■ **EXERCISE DATA**:
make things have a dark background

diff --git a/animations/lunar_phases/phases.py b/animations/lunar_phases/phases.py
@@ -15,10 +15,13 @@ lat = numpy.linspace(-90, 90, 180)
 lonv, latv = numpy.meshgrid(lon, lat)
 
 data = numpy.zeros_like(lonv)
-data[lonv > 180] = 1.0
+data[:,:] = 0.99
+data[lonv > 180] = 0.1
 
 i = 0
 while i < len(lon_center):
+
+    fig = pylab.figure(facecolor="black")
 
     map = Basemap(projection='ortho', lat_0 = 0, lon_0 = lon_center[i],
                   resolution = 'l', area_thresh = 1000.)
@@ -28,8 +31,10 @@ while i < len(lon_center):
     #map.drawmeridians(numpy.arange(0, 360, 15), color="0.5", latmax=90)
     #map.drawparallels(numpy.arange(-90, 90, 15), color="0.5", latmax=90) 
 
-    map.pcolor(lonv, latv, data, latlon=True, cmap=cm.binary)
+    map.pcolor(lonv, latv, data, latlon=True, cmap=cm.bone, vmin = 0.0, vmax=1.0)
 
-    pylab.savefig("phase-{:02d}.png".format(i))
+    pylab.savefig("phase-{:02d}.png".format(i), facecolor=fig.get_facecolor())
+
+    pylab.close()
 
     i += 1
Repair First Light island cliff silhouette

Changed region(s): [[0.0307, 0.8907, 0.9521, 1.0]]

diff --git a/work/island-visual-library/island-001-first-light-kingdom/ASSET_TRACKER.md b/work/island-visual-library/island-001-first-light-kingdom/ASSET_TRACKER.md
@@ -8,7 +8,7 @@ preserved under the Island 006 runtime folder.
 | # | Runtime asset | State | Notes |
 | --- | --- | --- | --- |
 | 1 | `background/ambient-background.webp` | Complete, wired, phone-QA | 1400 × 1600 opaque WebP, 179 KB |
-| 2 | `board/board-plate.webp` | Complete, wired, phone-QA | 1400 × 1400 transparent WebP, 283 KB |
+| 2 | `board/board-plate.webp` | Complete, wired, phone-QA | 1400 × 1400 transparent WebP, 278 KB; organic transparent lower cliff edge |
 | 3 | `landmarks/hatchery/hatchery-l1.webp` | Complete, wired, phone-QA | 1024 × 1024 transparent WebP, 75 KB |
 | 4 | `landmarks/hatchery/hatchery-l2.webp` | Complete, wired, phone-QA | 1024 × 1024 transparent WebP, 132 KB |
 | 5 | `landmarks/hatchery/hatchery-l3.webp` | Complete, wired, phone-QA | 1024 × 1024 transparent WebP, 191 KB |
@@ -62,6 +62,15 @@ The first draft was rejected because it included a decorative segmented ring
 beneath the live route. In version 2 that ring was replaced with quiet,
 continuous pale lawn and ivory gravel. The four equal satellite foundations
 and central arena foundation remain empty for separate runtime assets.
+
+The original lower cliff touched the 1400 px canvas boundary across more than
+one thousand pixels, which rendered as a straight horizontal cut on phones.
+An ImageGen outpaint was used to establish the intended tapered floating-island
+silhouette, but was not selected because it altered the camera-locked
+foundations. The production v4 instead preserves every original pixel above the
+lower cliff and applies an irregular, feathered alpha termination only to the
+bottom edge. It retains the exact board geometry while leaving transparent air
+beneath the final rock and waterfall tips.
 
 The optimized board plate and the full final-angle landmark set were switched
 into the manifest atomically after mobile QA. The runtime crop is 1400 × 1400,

■ **GOAL OF THE EXERCISE**:
Pull out every line of the records above that contains the word "numpy".

■ **TASK SOLUTION**:
@@ -15,10 +15,13 @@ lat = numpy.linspace(-90, 90, 180)
 lonv, latv = numpy.meshgrid(lon, lat)
 data = numpy.zeros_like(lonv)
     #map.drawmeridians(numpy.arange(0, 360, 15), color="0.5", latmax=90)
     #map.drawparallels(numpy.arange(-90, 90, 15), color="0.5", latmax=90) 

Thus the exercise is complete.